[Records from a dataset]
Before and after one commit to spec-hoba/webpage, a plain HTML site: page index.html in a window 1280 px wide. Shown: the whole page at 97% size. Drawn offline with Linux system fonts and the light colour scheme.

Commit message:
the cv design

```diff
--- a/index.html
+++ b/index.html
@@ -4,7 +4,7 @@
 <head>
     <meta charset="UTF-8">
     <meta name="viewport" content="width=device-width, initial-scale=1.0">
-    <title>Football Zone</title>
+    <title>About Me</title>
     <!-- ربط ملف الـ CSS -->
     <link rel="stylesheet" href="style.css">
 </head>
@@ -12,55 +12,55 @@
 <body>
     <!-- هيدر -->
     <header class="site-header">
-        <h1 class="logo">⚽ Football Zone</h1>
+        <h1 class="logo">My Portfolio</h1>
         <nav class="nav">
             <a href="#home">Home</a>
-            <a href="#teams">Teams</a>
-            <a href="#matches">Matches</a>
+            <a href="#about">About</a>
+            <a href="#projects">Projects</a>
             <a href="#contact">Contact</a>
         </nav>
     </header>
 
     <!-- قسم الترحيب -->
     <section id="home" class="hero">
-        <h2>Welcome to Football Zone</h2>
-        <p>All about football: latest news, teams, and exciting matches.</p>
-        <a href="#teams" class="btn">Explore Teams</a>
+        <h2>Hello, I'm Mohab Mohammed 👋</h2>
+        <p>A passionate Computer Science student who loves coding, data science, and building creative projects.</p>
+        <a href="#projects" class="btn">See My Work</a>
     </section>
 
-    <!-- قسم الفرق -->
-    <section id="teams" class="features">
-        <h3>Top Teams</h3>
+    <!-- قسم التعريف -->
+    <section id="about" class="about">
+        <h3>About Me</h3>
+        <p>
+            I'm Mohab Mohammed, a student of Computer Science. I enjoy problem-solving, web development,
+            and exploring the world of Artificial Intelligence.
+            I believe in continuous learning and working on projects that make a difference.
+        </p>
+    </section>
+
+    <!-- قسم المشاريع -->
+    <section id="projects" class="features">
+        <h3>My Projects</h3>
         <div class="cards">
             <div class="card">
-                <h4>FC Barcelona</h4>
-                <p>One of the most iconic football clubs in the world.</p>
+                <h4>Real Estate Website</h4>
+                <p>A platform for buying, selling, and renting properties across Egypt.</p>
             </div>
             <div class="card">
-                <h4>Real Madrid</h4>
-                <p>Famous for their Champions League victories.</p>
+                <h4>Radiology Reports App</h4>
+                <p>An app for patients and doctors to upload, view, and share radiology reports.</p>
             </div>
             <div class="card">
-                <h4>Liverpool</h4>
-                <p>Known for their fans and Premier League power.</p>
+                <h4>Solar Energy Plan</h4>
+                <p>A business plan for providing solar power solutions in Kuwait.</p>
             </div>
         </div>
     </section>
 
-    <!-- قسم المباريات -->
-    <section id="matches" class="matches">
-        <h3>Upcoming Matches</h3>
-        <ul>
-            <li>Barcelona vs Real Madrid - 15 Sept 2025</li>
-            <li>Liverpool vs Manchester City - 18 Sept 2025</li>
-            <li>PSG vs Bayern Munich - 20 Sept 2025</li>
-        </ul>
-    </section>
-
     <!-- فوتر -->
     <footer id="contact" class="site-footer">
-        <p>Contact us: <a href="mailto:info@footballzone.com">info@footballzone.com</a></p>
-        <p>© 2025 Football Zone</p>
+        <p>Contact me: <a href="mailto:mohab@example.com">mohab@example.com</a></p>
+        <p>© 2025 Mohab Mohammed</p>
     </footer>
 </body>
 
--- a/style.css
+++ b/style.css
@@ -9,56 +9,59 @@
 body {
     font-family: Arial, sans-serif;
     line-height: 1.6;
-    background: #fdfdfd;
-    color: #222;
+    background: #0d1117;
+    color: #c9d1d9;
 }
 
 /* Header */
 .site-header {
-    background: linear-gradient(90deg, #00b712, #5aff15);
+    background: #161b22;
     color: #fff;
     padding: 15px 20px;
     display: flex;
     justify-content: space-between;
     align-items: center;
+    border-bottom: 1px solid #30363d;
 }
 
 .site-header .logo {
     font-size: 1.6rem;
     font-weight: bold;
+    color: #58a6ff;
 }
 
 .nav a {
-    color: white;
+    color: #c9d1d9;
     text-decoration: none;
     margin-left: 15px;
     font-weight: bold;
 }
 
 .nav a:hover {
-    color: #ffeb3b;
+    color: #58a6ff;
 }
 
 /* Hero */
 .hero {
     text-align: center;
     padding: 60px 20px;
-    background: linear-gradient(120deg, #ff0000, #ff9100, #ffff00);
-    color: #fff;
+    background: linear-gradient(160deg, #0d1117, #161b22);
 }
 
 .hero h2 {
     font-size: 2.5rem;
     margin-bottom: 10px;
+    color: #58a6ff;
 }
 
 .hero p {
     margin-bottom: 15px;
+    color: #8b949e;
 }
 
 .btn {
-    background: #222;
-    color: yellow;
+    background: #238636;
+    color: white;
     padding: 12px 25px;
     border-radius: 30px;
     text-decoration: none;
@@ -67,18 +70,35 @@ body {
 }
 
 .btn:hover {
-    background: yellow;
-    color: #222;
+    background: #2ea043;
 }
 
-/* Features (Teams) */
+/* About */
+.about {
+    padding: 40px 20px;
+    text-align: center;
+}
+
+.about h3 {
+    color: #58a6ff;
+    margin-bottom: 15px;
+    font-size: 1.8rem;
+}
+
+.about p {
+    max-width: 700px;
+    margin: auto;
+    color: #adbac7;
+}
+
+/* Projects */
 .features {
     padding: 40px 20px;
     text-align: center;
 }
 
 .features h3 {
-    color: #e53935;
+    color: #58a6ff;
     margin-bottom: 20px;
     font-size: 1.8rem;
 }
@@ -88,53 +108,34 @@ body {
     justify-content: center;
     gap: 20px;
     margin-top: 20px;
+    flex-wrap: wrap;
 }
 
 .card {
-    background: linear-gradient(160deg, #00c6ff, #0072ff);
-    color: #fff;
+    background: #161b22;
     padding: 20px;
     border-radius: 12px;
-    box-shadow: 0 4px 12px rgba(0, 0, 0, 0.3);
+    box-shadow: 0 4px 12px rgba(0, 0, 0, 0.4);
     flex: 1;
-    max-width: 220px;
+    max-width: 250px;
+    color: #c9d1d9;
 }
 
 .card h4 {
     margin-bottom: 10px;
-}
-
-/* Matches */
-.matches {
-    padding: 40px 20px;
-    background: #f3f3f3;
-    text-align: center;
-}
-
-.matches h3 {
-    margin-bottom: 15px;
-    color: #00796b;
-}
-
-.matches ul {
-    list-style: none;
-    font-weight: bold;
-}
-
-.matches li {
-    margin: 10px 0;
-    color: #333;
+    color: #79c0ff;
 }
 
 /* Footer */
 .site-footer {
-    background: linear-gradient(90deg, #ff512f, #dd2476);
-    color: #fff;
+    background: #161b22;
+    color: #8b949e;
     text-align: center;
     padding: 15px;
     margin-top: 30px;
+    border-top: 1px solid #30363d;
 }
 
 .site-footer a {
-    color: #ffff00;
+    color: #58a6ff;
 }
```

PROBLEM DESCRIPTION » The response must consist of all the data, reproduced without alteration.

RESULT »
Before and after one commit to spec-hoba/webpage, a plain HTML site: page index.html in a window 1280 px wide. Shown: the whole page at 97% size. Drawn offline with Linux system fonts and the light colour scheme.

Commit message:
the cv design

```diff
--- a/index.html
+++ b/index.html
@@ -4,7 +4,7 @@
 <head>
     <meta charset="UTF-8">
     <meta name="viewport" content="width=device-width, initial-scale=1.0">
-    <title>Football Zone</title>
+    <title>About Me</title>
     <!-- ربط ملف الـ CSS -->
     <link rel="stylesheet" href="style.css">
 </head>
@@ -12,55 +12,55 @@
 <body>
     <!-- هيدر -->
     <header class="site-header">
-        <h1 class="logo">⚽ Football Zone</h1>
+        <h1 class="logo">My Portfolio</h1>
         <nav class="nav">
             <a href="#home">Home</a>
-            <a href="#teams">Teams</a>
-            <a href="#matches">Matches</a>
+            <a href="#about">About</a>
+            <a href="#projects">Projects</a>
             <a href="#contact">Contact</a>
         </nav>
     </header>
 
     <!-- قسم الترحيب -->
     <section id="home" class="hero">
-        <h2>Welcome to Football Zone</h2>
-        <p>All about football: latest news, teams, and exciting matches.</p>
-        <a href="#teams" class="btn">Explore Teams</a>
+        <h2>Hello, I'm Mohab Mohammed 👋</h2>
+        <p>A passionate Computer Science student who loves coding, data science, and building creative projects.</p>
+        <a href="#projects" class="btn">See My Work</a>
     </section>
 
-    <!-- قسم الفرق -->
-    <section id="teams" class="features">
-        <h3>Top Teams</h3>
+    <!-- قسم التعريف -->
+    <section id="about" class="about">
+        <h3>About Me</h3>
+        <p>
+            I'm Mohab Mohammed, a student of Computer Science. I enjoy problem-solving, web development,
+            and exploring the world of Artificial Intelligence.
+            I believe in continuous learning and working on projects that make a difference.
+        </p>
+    </section>
+
+    <!-- قسم المشاريع -->
+    <section id="projects" class="features">
+        <h3>My Projects</h3>
         <div class="cards">
             <div class="card">
-                <h4>FC Barcelona</h4>
-                <p>One of the most iconic football clubs in the world.</p>
+                <h4>Real Estate Website</h4>
+                <p>A platform for buying, selling, and renting properties across Egypt.</p>
             </div>
             <div class="card">
-                <h4>Real Madrid</h4>
-                <p>Famous for their Champions League victories.</p>
+                <h4>Radiology Reports App</h4>
+                <p>An app for patients and doctors to upload, view, and share radiology reports.</p>
             </div>
             <div class="card">
-                <h4>Liverpool</h4>
-                <p>Known for their fans and Premier League power.</p>
+                <h4>Solar Energy Plan</h4>
+                <p>A business plan for providing solar power solutions in Kuwait.</p>
             </div>
         </div>
     </section>
 
-    <!-- قسم المباريات -->
-    <section id="matches" class="matches">
-        <h3>Upcoming Matches</h3>
-        <ul>
-            <li>Barcelona vs Real Madrid - 15 Sept 2025</li>
-            <li>Liverpool vs Manchester City - 18 Sept 2025</li>
-            <li>PSG vs Bayern Munich - 20 Sept 2025</li>
-        </ul>
-    </section>
-
     <!-- فوتر -->
     <footer id="contact" class="site-footer">
-        <p>Contact us: <a href="mailto:info@footballzone.com">info@footballzone.com</a></p>
-        <p>© 2025 Football Zone</p>
+        <p>Contact me: <a href="mailto:mohab@example.com">mohab@example.com</a></p>
+        <p>© 2025 Mohab Mohammed</p>
     </footer>
 </body>
 
--- a/style.css
+++ b/style.css
@@ -9,56 +9,59 @@
 body {
     font-family: Arial, sans-serif;
     line-height: 1.6;
-    background: #fdfdfd;
-    color: #222;
+    background: #0d1117;
+    color: #c9d1d9;
 }
 
 /* Header */
 .site-header {
-    background: linear-gradient(90deg, #00b712, #5aff15);
+    background: #161b22;
     color: #fff;
     padding: 15px 20px;
     display: flex;
     justify-content: space-between;
     align-items: center;
+    border-bottom: 1px solid #30363d;
 }
 
 .site-header .logo {
     font-size: 1.6rem;
     font-weight: bold;
+    color: #58a6ff;
 }
 
 .nav a {
-    color: white;
+    color: #c9d1d9;
     text-decoration: none;
     margin-left: 15px;
     font-weight: bold;
 }
 
 .nav a:hover {
-    color: #ffeb3b;
+    color: #58a6ff;
 }
 
 /* Hero */
 .hero {
     text-align: center;
     padding: 60px 20px;
-    background: linear-gradient(120deg, #ff0000, #ff9100, #ffff00);
-    color: #fff;
+    background: linear-gradient(160deg, #0d1117, #161b22);
 }
 
 .hero h2 {
     font-size: 2.5rem;
     margin-bottom: 10px;
+    color: #58a6ff;
 }
 
 .hero p {
     margin-bottom: 15px;
+    color: #8b949e;
 }
 
 .btn {
-    background: #222;
-    color: yellow;
+    background: #238636;
+    color: white;
     padding: 12px 25px;
     border-radius: 30px;
     text-decoration: none;
@@ -67,18 +70,35 @@ body {
 }
 
 .btn:hover {
-    background: yellow;
-    color: #222;
+    background: #2ea043;
 }
 
-/* Features (Teams) */
+/* About */
+.about {
+    padding: 40px 20px;
+    text-align: center;
+}
+
+.about h3 {
+    color: #58a6ff;
+    margin-bottom: 15px;
+    font-size: 1.8rem;
+}
+
+.about p {
+    max-width: 700px;
+    margin: auto;
+    color: #adbac7;
+}
+
+/* Projects */
 .features {
     padding: 40px 20px;
     text-align: center;
 }
 
 .features h3 {
-    color: #e53935;
+    color: #58a6ff;
     margin-bottom: 20px;
     font-size: 1.8rem;
 }
@@ -88,53 +108,34 @@ body {
     justify-content: center;
     gap: 20px;
     margin-top: 20px;
+    flex-wrap: wrap;
 }
 
 .card {
-    background: linear-gradient(160deg, #00c6ff, #0072ff);
-    color: #fff;
+    background: #161b22;
     padding: 20px;
     border-radius: 12px;
-    box-shadow: 0 4px 12px rgba(0, 0, 0, 0.3);
+    box-shadow: 0 4px 12px rgba(0, 0, 0, 0.4);
     flex: 1;
-    max-width: 220px;
+    max-width: 250px;
+    color: #c9d1d9;
 }
 
 .card h4 {
     margin-bottom: 10px;
-}
-
-/* Matches */
-.matches {
-    padding: 40px 20px;
-    background: #f3f3f3;
-    text-align: center;
-}
-
-.matches h3 {
-    margin-bottom: 15px;
-    color: #00796b;
-}
-
-.matches ul {
-    list-style: none;
-    font-weight: bold;
-}
-
-.matches li {
-    margin: 10px 0;
-    color: #333;
+    color: #79c0ff;
 }
 
 /* Footer */
 .site-footer {
-    background: linear-gradient(90deg, #ff512f, #dd2476);
-    color: #fff;
+    background: #161b22;
+    color: #8b949e;
     text-align: center;
     padding: 15px;
     margin-top: 30px;
+    border-top: 1px solid #30363d;
 }
 
 .site-footer a {
-    color: #ffff00;
+    color: #58a6ff;
 }
```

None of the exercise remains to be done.